The service, likely to be launched before the end of this year, will be the latest in a string of initiatives spearheaded by the country’s apex bank to enable transactions to be conducted electronically.
The rollout of these initiatives, which include the digital processing of salary payment, inclusion of micro-businesses in the e-payment system, and the mandating of the private sector to use e-payments, has been made possible by upgrades to the National Payments infrastructure, as well as the National Payment Systems (NPS) Law, a high-level official said.
“Direct debit is a service where the payer will give authority to the beneficiary to draw money from his account, and this is done through a mandate,” said Ali Hamid al Jabri (pictured), Manager – Payment Systems, CBO. “Its (rollout) was delayed because the legal framework did not support the direct debit facility. However, we have now included it in the NPS Law, which now gives the Central Bank the power to regulate direct debit.”
The apex bank, Al Jabri noted, is currently working on the “e-mandate” for direct debit – an e-authorisation effectively authorising, for example, a utility to deduct the monthly bills for mobile subscription or other utility payments.
“When operational, the customer can issue an e-mandate from the website of service provider with an e-authorisation form. The customer gives their consent to the utility to deduct the billed amount from their account. We are working right now on the e-authorisation, using the Public Key Infrastructure PKI (which is under the remit of the Royal Oman Police) and utilise current services offered by banks such as mobile banking and Internet banking.” Significantly, once legalised, direct debit mandates will have legal power similar to cheques.
Also on the anvil for imminent launch by the Central Bank is the International Bank Account Number (IBAN) system – a globally accepted format for numbering overseas bank accounts.
The new system will help enhance the safety and security of banking transactions between customers across national borders.
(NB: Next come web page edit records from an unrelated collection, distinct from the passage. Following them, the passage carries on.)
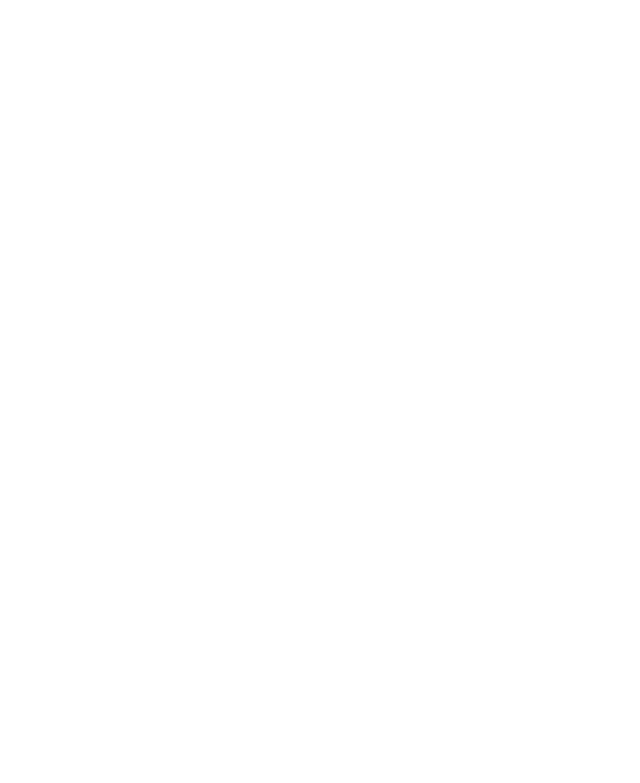
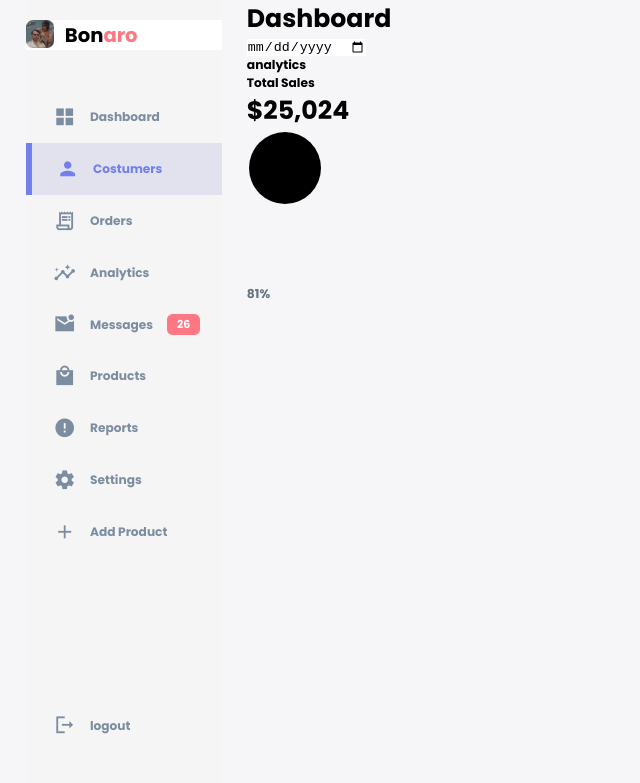
Before and after one commit to Thuizin/E-Commerce-prototipo-1, a plain HTML site: page index.html in a window 1280 px wide. Shown: the whole page, without its empty margins (0-640 px from the left). Drawn offline with Linux system fonts and the light colour scheme.

Commit message:
Menu e início do principal

```diff
--- a/index.html
+++ b/index.html
@@ -5,7 +5,7 @@
     <meta http-equiv="X-UA-Compatible" content="IE=edge">
     <meta name="viewport" content="width=device-width, initial-scale=1.0">
     <!-- Material CDN -->
-    <link href="https://fonts.googleapis.com/icon?family=Material+Simbols">
+    <link href="https://fonts.googleapis.com/icon?family=Material+Icons+Sharp" rel="stylesheet">
     <!-- CSS -->
     <link rel="stylesheet" href="style.css">
     <!-- JS -->
@@ -13,6 +13,99 @@
     <title>Dashboard</title>
 </head>
 <body>
+       <div class="container">
+        <aside>
+            <div class="top">
+                <div class="logo">
+                    <img src="imagens/logo.jpeg" alt="bonaro e chaves">
+                    <h2>Bon<span class="danger">aro</span> </h2>
+                </div>
+                <div class="close" id="close-btn">
+                    <span class="material-icons-sharp">close</span>
+                </div>
+            </div>
 
+            <div class="sidebar">
+                <a href="#">
+                    <span class="material-icons-sharp">grid_view</span>
+                    <h3>Dashboard</h3>
+                </a>
+
+                <a href="#" class="active">
+                    <span class="material-icons-sharp">person</span>
+                    <h3>Costumers</h3>
+                </a>
+
+                <a href="#">
+                    <span class="material-icons-sharp">receipt_long</span>
+                    <h3>Orders</h3>
+                </a>
+
+                <a href="#">
+                    <span class="material-icons-sharp">insights</span>
+                    <h3>Analytics</h3>
+                </a>
+
+                <a href="#">
+                    <span class="material-icons-sharp">mark_email_unread</span>
+                    <h3>Messages</h3>
+                    <span class="message-count">26</span>
+                </a>
+
+                <a href="#">
+                    <span class="material-icons-sharp">local_mall</span>
+                    <h3>Products</h3>
+                </a>
+
+                <a href="#">
+                    <span class="material-icons-sharp">error</span>
+                    <h3>Reports</h3>
+                </a>
+
+                <a href="#">
+                    <span class="material-icons-sharp">settings</span>
+                    <h3>Settings</h3>
+                </a>
+
+                <a href="#">
+                    <span class="material-icons-sharp">add</span>
+                    <h3>Add Product</h3>
+                </a>
+
+                <a href="#">
+                    <span class="material-icons-sharp">logout</span>
+                    <h3>logout</h3>
+                </a>
+            </div>
+        </aside>
+        <!-- END OF ASIDE -->
+        <main>
+            <h1>Dashboard</h1>
+
+            <div class="date">
+                <input type="date">
+            </div>
+
+            <div class="insights">
+                <div class="sales">
+                    <span class="material-icons">analytics</span>
+                    <div class="middle">
+                        <div class="left">
+                            <h3>Total Sales</h3>
+                            <h1>$25,024</h1>
+                        </div>
+                        <div class="progress">
+                            <svg>
+                                <circle cx='38' cy='38' r='36'></circle>
+                            </svg>
+                            <div class="number">
+                                <p>81%</p>
+                            </div>
+                        </div>
+                    </div>
+                </div>
+            </div>
+        </main>
+    </div>
 </body>
 </html>
--- a/style.css
+++ b/style.css
@@ -0,0 +1,228 @@
+@import url('https://fonts.googleapis.com/css2?family=Poppins:wght@700&display=swap');
+
+/* ROOT VARIABLES */
+:root{
+    --color-primary: #7380ec;
+    --color-danger: #ff7782;
+    --color-sucess: #41f1b6;
+    --color-warning: #ffbb55;
+    --color-white: #fff;
+    --color-info-dark: #7d8da1;
+    --color-info-light: #dce1eb;
+    --color-dark: #363949;
+    --color-light: rgba(132, 139, 200, 0.18);
+    --color-primary-variant: #111e88;
+    --color-dark-variant: #677483;
+    --color-background: #f6f6f9;
+
+    --card-border-radius: 2rem;
+    --border-radius-1: 0.4rem;
+    --border-radius-2: 0.8rem;
+    --border-radius-3: 1.2rem;
+
+    --card-padding: 1.8rem;
+    --padding-1: 1.2rem;
+
+    --box-shadow: 0 2rem 3rem var(--color-light);
+}
+
+*{
+    margin: 0%;
+    padding: 0;
+    outline: 0;
+    appearance: none;
+    border: 0;
+    text-decoration: none;
+    list-style: none;
+    box-sizing: border-box;
+}
+
+html{
+    font-size: 14px;
+}
+
+body{
+    width: 100vw;
+    height: 100vh;
+    font-family: 'Poppins', sans-serif;
+    font-size: 0.88rem;
+    background: var(--color-background);
+    user-select: none;
+    overflow-x: hidden;
+}
+
+.container{
+    display: grid;
+    width: 96%;
+    margin: 0 auto;
+    gap: 1.8rem;
+    grid-template-columns: 14rem auto 23rem;
+}
+
+a{
+    color: var(--color-dark);
+}
+
+img{
+    display: block;
+    width: 100%;
+    border-radius: 25%;
+}
+
+h1{
+    font-weight: 800;
+    font-size: 1.8rem;
+}
+
+h2{
+    font-size: 1.4rem;
+}
+
+h3{
+    font-size: 0.87rem;
+}
+
+h4{
+    font-size: 0.8rem;
+}
+
+h5{
+    font-size: 0.77rem;
+}
+
+small{
+    font-size: 0.75rem;
+}
+
+.profile-photo{
+    width: 2.8rem;
+    height: 2.8rem;
+    border-radius: 50%;
+    overflow-x: hidden;
+}
+
+.text-muted{
+    color: var(--color-info-dark);
+}
+
+p{
+    color: var(--color-dark-variant);
+}
+
+b{
+    color: var(--color-dark);
+}
+
+.primary{
+    color: var(--color-primary);
+}
+
+.danger{
+    color: var(--color-danger);
+}
+
+.sucess{
+    color: var(--color-sucess);
+}
+
+.warning{
+    color: var(--color-warning);
+}
+
+aside{
+    height: 100vh;
+    background: rgb(245, 245, 245);
+
+}
+
+aside .top{
+    background: white;
+    display: flex;
+    align-items: center;
+    justify-content: space-between;
+    margin-top: 1.4rem;
+}
+
+aside .logo{
+    display: flex;
+    gap: 0.8rem;
+}
+
+aside .logo img{
+    width: 2rem;
+    height: 2rem;
+}
+
+aside .close{
+    display: none;
+}
+
+/* SIDEBAR */
+
+aside .sidebar{
+    display: flex;
+    flex-direction: column;
+    height: 86vh;
+    position: relative;
+    top: 3rem;
+}
+
+aside h3{
+    font-weight: 500;
+}
+
+aside .sidebar a{
+    display: flex;
+    color: var(--color-info-dark);
+    margin-left: 2rem;
+    gap: 1rem;
+    align-items: center;
+    position: relative;
+    height: 3.7rem;
+    transition: all 30ms ease;
+}
+
+aside .sidebar a span{
+    font-size: 1.6rem;
+    transition: all 300ms ease;
+}
+
+aside .sidebar a:last-child{
+    position: absolute;
+    bottom: 2rem;
+    width: 100%;
+}
+
+aside .sidebar a.active{
+    background: var(--color-light);
+    color: var(--color-primary);
+    margin-left: 0;
+}
+
+aside .sidebar a.active:before{
+    content: '';
+    width: 6px;
+    height: 100%;
+    background: var(--color-primary);
+}
+
+aside .sidebar a.active span{
+    color: var(--color-primary);
+    margin-left: calc(1rem - 3px);
+}
+
+aside .sidebar a:hover{
+    color: var(--color-primary);
+}
+
+aside .sidebar a:hover span{
+    margin-left: 1rem;
+}
+
+aside .sidebar .message-count{
+    background: var(--color-danger);
+    color: var(--color-white);
+    padding: 2px 10px;
+    font-size: 11px;
+    border-radius: var(--border-radius-1);
+}
```
Also changed, not shown: imagens/logo.jpeg (renamed from imagens/user5.jpeg).
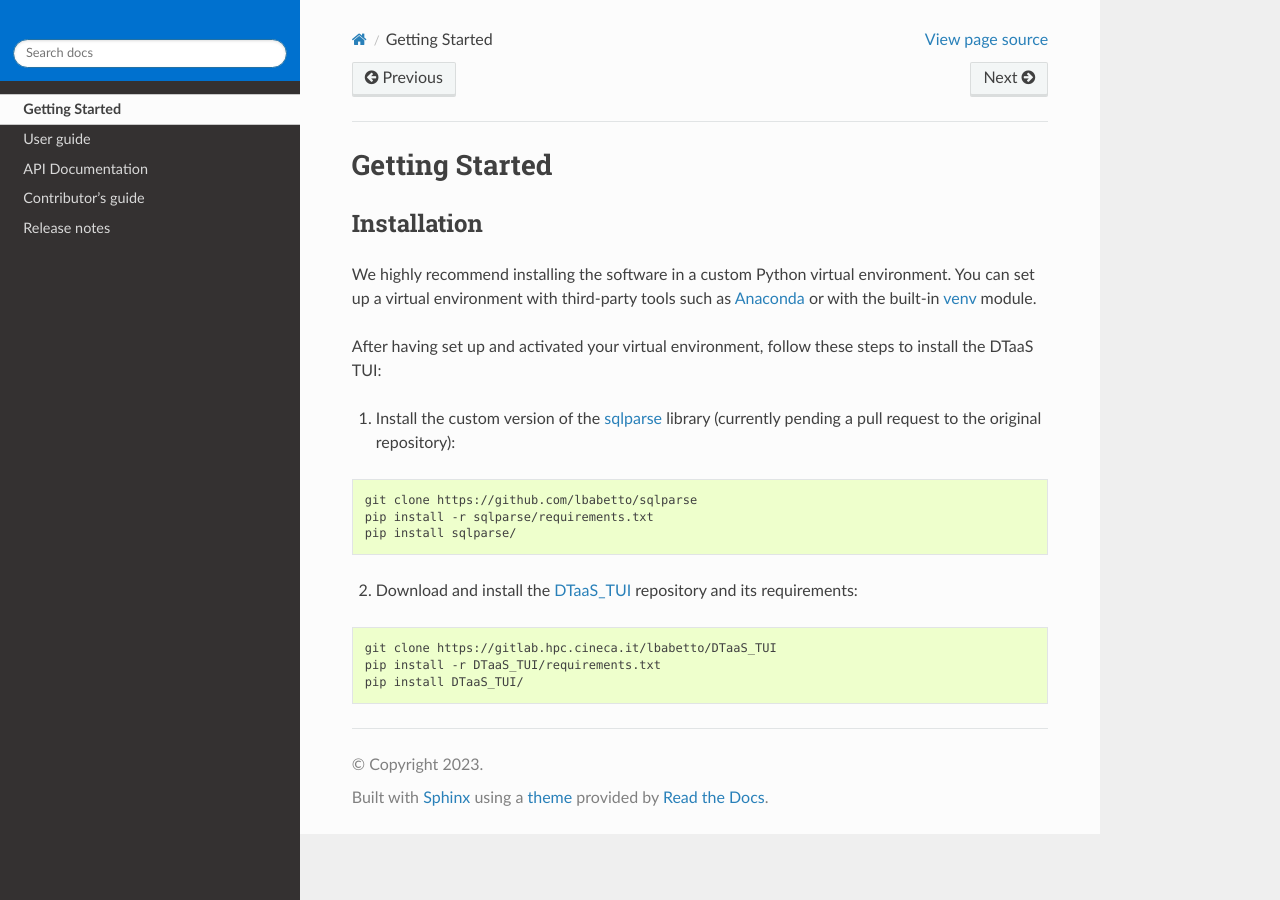
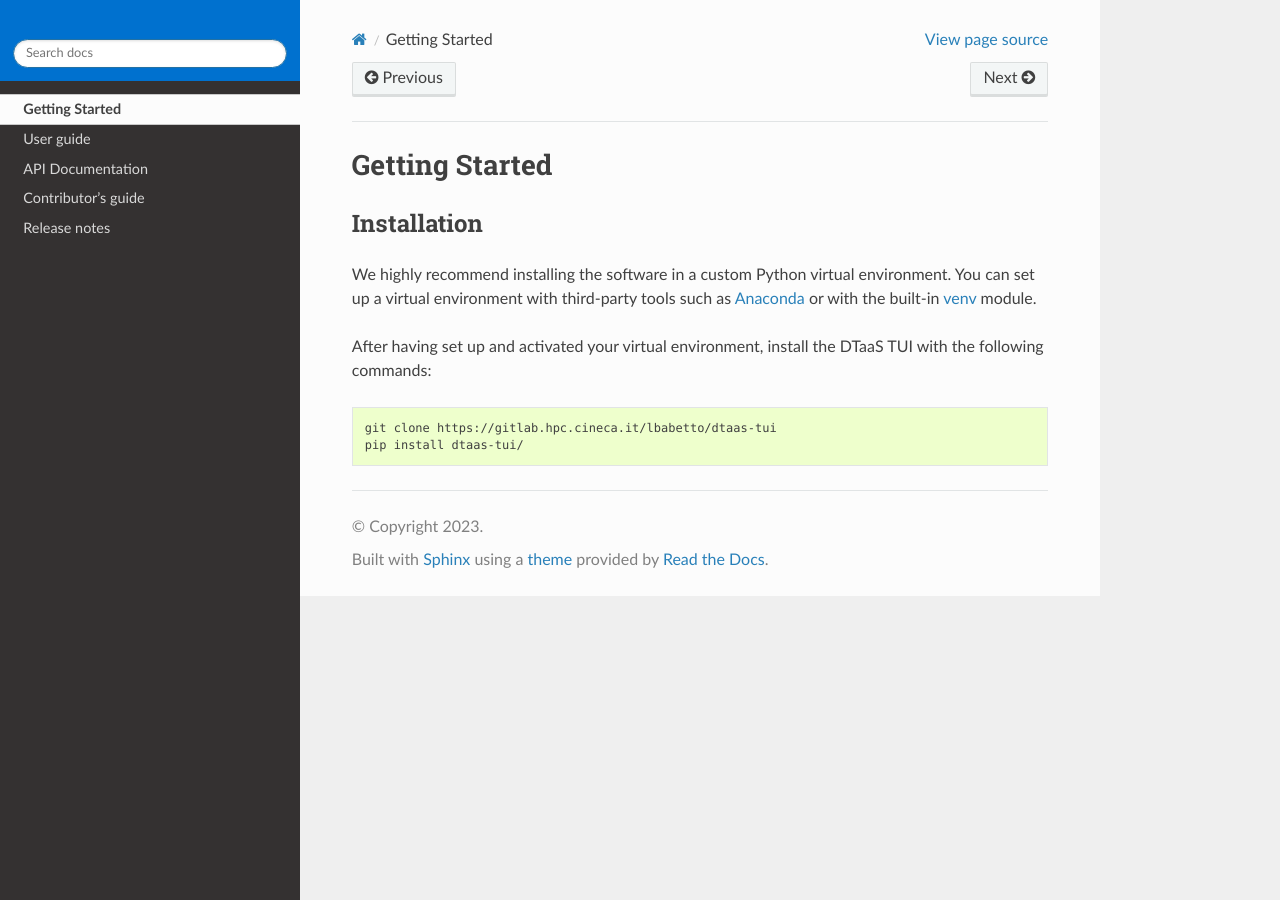
Before and after one commit to Eurocc-Italy/dl_tui, a Jupyter Book: the page built from docs/getting-started.md, in a window 1280 px wide. Built offline with Jupyter Book 1.0.4 settings and Sphinx 7.4.7 and the Read the Docs theme 2.0.0, drawn with Linux system fonts in a browser that asks for light colours.

Commit message:
updated documentation

````diff
--- a/docs/getting-started.md
+++ b/docs/getting-started.md
@@ -6,20 +6,9 @@
 
 We highly recommend installing the software in a custom Python virtual environment. You can set up a virtual environment with third-party tools such as [Anaconda](https://docs.anaconda.com/free/anaconda/install/index.html) or with the built-in [venv](https://docs.python.org/3/library/venv.html) module.
 
-After having set up and activated your virtual environment, follow these steps to install the DTaaS TUI:
-
-  1. Install the custom version of the [sqlparse](https://github.com/lbabetto/sqlparse) library (currently pending a pull request to the original repository):
+After having set up and activated your virtual environment, install the DTaaS TUI with the following commands:
 
   ```bash
-  git clone https://github.com/lbabetto/sqlparse
-  pip install -r sqlparse/requirements.txt
-  pip install sqlparse/
+  git clone https://gitlab.hpc.cineca.it/lbabetto/dtaas-tui
+  pip install dtaas-tui/
   ```
-
-  2. Download and install the [DTaaS_TUI](https://gitlab.hpc.cineca.it/lbabetto/DTaaS_TUI) repository and its requirements:
-
-  ```bash
-  git clone https://gitlab.hpc.cineca.it/lbabetto/DTaaS_TUI
-  pip install -r DTaaS_TUI/requirements.txt
-  pip install DTaaS_TUI/
-  ```
````
Also changed, not shown: docs/intro.md (+2 -2 lines), docs/release-notes.md (+3 -0 lines), docs/user-guide.md (+6 -1 lines).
It will complement the SWIFT (Society for Worldwide Interbank Financial Telecommunication) system currently in place in the Sultanate of Oman for identifying banks. While SWIFT is a code that is primarily used to pinpoint a specific bank during an international transaction, the IBAN system is used to identify an individual account involved in an overseas transaction. The official made the announcement during a recent conference on new banking developments held in the city.